What makes a foundation better than another? On the shelf, it can be really hard to discern the difference, what with every brand trying to market themselves as the best.
A lot of cosmetic products appear interesting and appealing, but that doesn’t mean all of them are as efficient and safe as you might think. Many products contain ingredients you may want to avoid, like those that can be sensitising and irritating, or ingredients that can even be harmful to you.
To combat this, we strongly encourage everyone to get to know and understand your cosmetic labels. We know, all the ingredients and scientific jargon are a little scary, but it’s better to know what is actually going on and in our bodies!
We’ve helped you break down the important things you need to look out for in ingredient labels, in the simplest possible way.
1. Don’t put too much trust in fancy claims
There are no FDA regulations that govern the use of terms like “hypoallergenic” and “non-comedogenic” on cosmetic products. A company could be using them on their marketing campaigns whether they’ve actually done extensive testing or not.
If you have sensitive skin, avoid products with fragrances or allergens like propylene glycol. You should be going for skincare and makeup products that have the simplest and shortest ingredient labels. This may mean getting preservative-free products, which necessarily shorten its lifespan, but better than damaging your skin, right?
Prone to breakouts? Be wary of “oil-free” claims — an oil-free product can still be pore-clogging, or comedogenic. Unfortunately, there’s no other way except to find what works for your skin except by trial and error.
Remember, the claim that something is “dermatologist tested” doesn’t equate to the product being “dermatologist endorsed”.
2. Overly condensed ingredient lists
On many online shops or brand websites, you wouldn’t be able to find the complete list of ingredients for most products. Instead, companies opt to provide a glimpse into the “key ingredients” (also coincidentally the ones that read the best) and leave the rest out.

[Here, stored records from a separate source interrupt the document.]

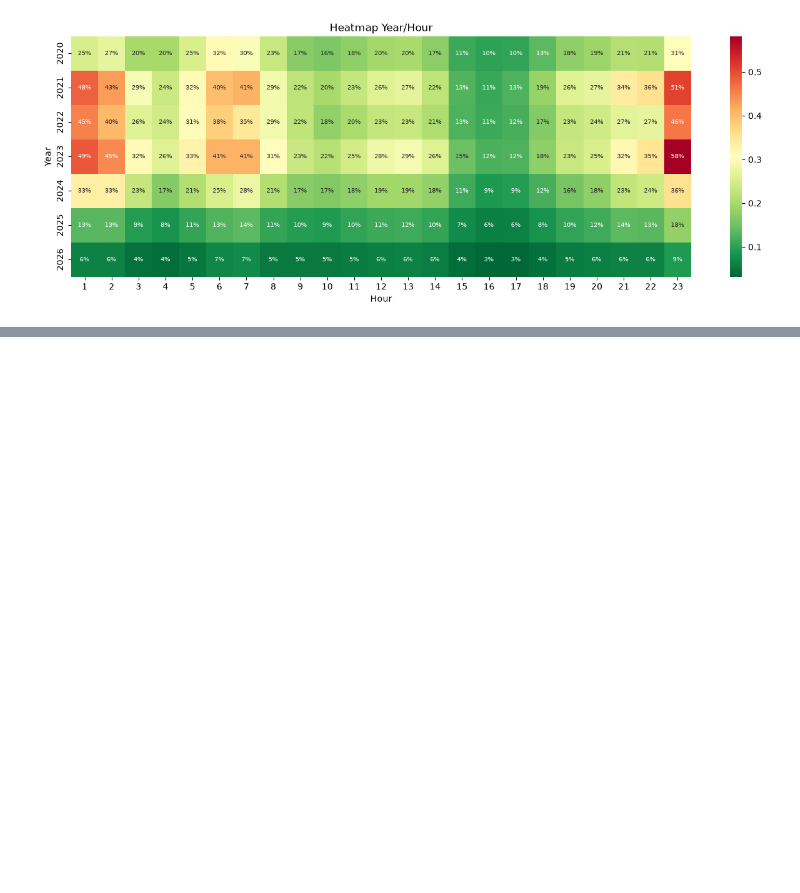
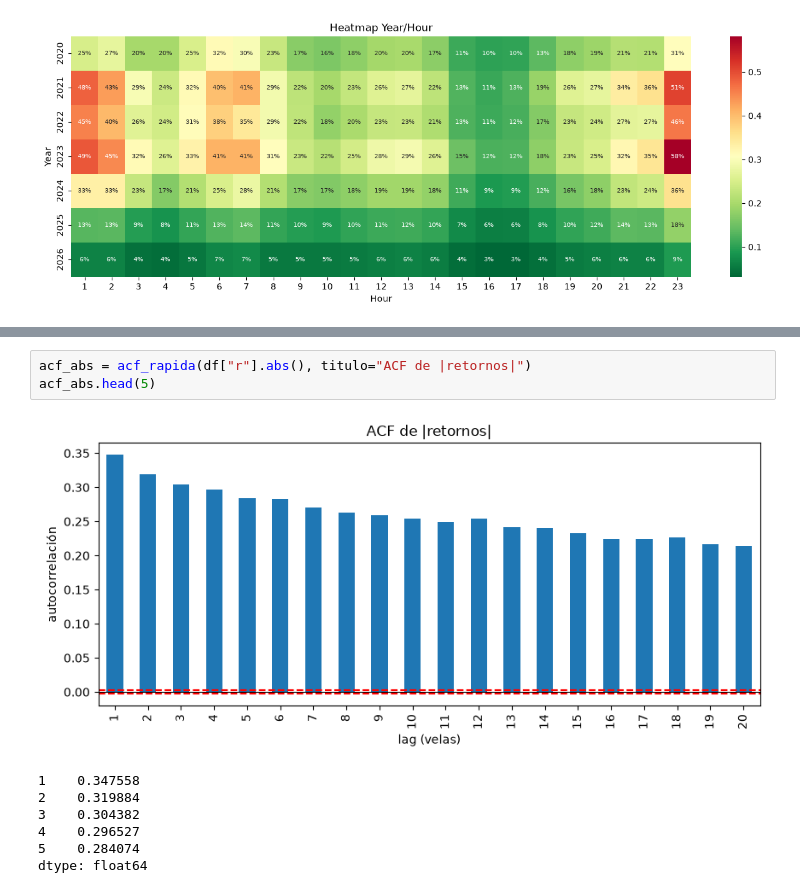
Before and after one commit to K4iserDev/Quant, a Jupyter notebook: notebooks/02_market.ipynb, the cells around one changed output, grey strips where cells are left out. Drawn from its saved outputs; the diff is of its cells as text; blank space fills up the shorter version.

```diff
--- a/notebooks/02_market.ipynb
+++ b/notebooks/02_market.ipynb
@@ -87,0 +117,11 @@ plt.show()
+# %%
+acf_abs = acf_rapida(df["r"].abs(), titulo="ACF de |retornos|")
+acf_abs.head(5)
+# %% [output]
+[figure, added]
+1    0.347558
+2    0.319884
+3    0.304382
+4    0.296527
+5    0.284074
+dtype: float64
```
Also changed, not shown: parts of 11 cells of this notebook, 1 other file.
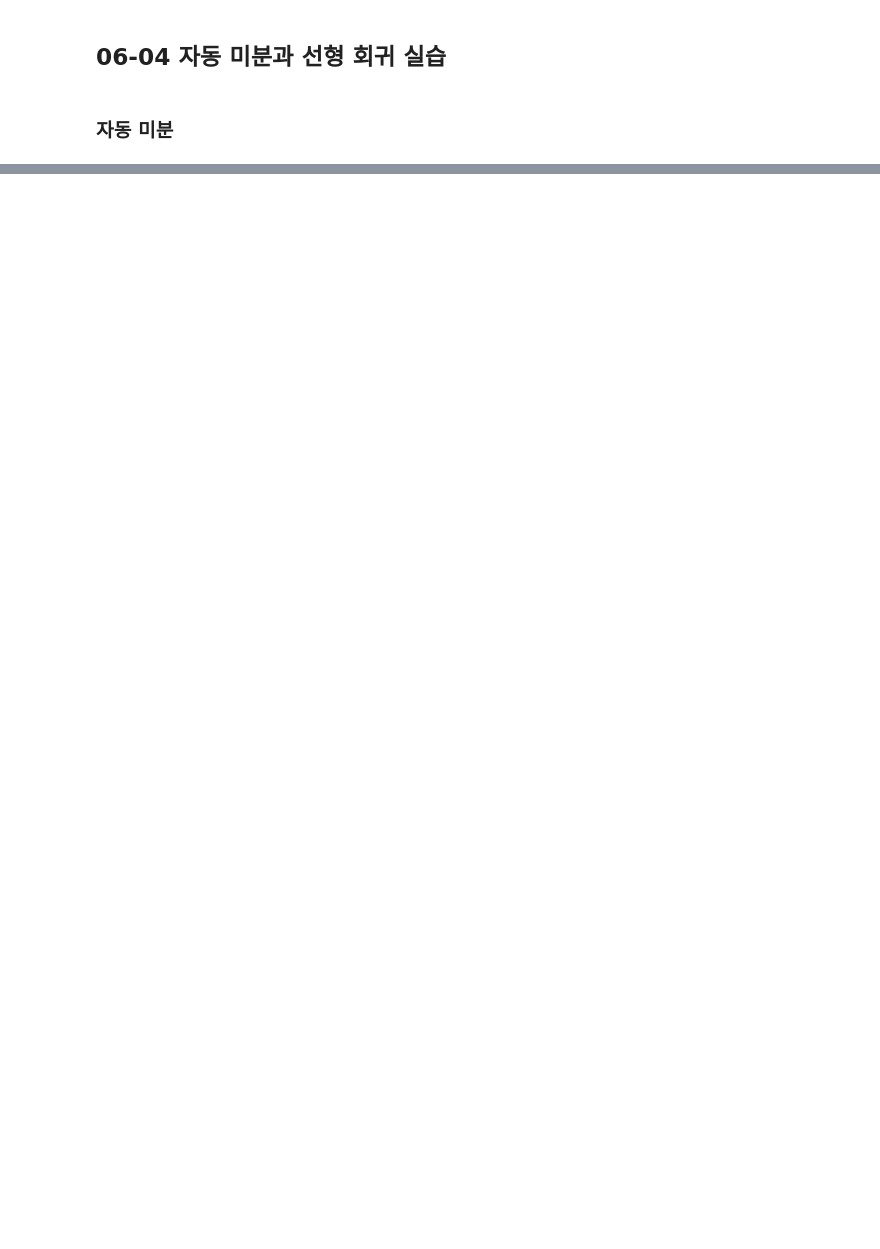
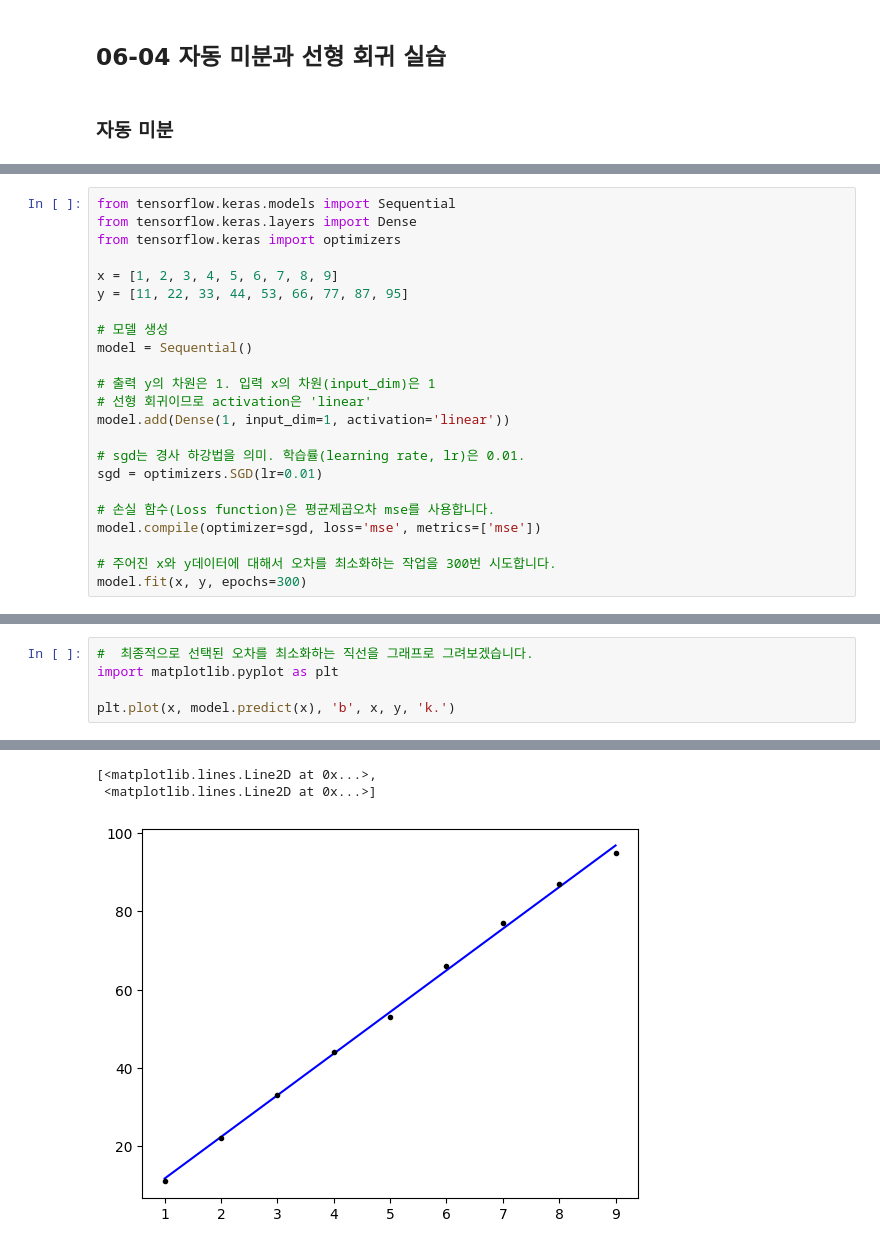
Before and after one commit to hakhyun0615/NLP, a Jupyter notebook: 06 머신 러닝(Machine Learning) 개요/06-04 자동 미분과 선형 회귀 실습.ipynb, the cells around one changed output, grey strips where cells are left out. Saved outputs shown, nothing was run; the diff lists cells and outputs as text; blank space fills up the shorter version.

```diff
--- a/06 머신 러닝(Machine Learning) 개요/06-04 자동 미분과 선형 회귀 실습.ipynb
+++ b/06 머신 러닝(Machine Learning) 개요/06-04 자동 미분과 선형 회귀 실습.ipynb
@@ -15,0 +86,23 @@ ImportError: cannot import name 'experimental_functions_run_eagerly' from 'tenso
+# %%
+from tensorflow.keras.models import Sequential
+from tensorflow.keras.layers import Dense
+from tensorflow.keras import optimizers
+
+x = [1, 2, 3, 4, 5, 6, 7, 8, 9]
+y = [11, 22, 33, 44, 53, 66, 77, 87, 95]
+
+# 모델 생성
+model = Sequential()
+
+# 출력 y의 차원은 1. 입력 x의 차원(input_dim)은 1
+# 선형 회귀이므로 activation은 'linear'
+model.add(Dense(1, input_dim=1, activation='linear'))
+
+# sgd는 경사 하강법을 의미. 학습률(learning rate, lr)은 0.01.
+sgd = optimizers.SGD(lr=0.01)
+
+# 손실 함수(Loss function)은 평균제곱오차 mse를 사용합니다.
+model.compile(optimizer=sgd, loss='mse', metrics=['mse'])
+
+# 주어진 x와 y데이터에 대해서 오차를 최소화하는 작업을 300번 시도합니다.
+model.fit(x, y, epochs=300)
@@ -15,0 +129,6 @@ ImportError: cannot import name 'experimental_functions_run_eagerly' from 'tenso
+# %%
+#  최종적으로 선택된 오차를 최소화하는 직선을 그래프로 그려보겠습니다.
+import matplotlib.pyplot as plt
+
+plt.plot(x, model.predict(x), 'b', x, y, 'k.')
+# %% [output]
@@ -15,0 +136,3 @@ ImportError: cannot import name 'experimental_functions_run_eagerly' from 'tenso
+[<matplotlib.lines.Line2D at 0x...>,
+ <matplotlib.lines.Line2D at 0x...>]
+[figure, added]
```
Also changed, not shown: parts of 8 cells of this notebook, 8 other files.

Of course, a simpler list is much easier to read and appeals to the masses, but it’s also a subtle form of marketing.
For instance, this particular product page only mentions chamomile, green tea, and aloe as its active or key ingredients. However, for all we know, these ingredients may actually be found nearer the bottom of the complete ingredient list, which would mean that they’d only be present in tiny, almost insignificant amounts within the product.
To really dig deep into your product, you’ll need to consult the trusty label on the product itself, where brands are legally required to list every single ingredient.
3. Ingredients are listed in descending order
The ingredient lists that you see on products have a set order: they begin from the one present in the highest concentration (usually water or aqua), and then they go on in decreasing order from there.
If you notice a chemical that you may be sensitive to listed near the top, this is definitely not a good sign. You should try to avoid these chemicals altogether, but if they’re found lower down on the list, there is a chance they may be present in such a tiny concentration that you may not have a reaction – but this is all at your own risk.
4. Know how safe commonly used chemicals are
This Cosmetic Ingredient Dictionary from Paula’s Choice is the holy grail to translating all the scientific jargon. When shopping, this is our personal go-to beauty consultant. It contains the definitions of hundreds of cosmetic ingredients – it’s accessible from a mobile device too!
A total lifesaver, it includes the technical as well as the non-technical names of ingredients, what their purpose is, how they work, and even research supporting their use in cosmetics. Soon enough, you’ll become familiar with the common ingredients and be able to identify ‘nasties’ like a boss.
5. Learn this symbol by heart
Although the expiration date symbol is not a global requirement, you will probably find it on most of your skincare products. This Period After Opening (PAO) symbol indicates how many months the product is safe to use after the date you first open it (whether or not you’ve used it!). In the example above, 6M means the product is good for 6 months after it has been opened.
Over time, bacteria and other microbes can come into contact with our beauty products and cause them to go bad, so it’s important to keep an eye out for this symbol. If you can’t find this symbol on your products, try looking for an expiration date, or searching online for expiry date calculators. For more tips on managing your products so you won’t use them after they’ve expired, check out our guide to beauty products and their expiry dates.
Featured image from Beauty Heaven.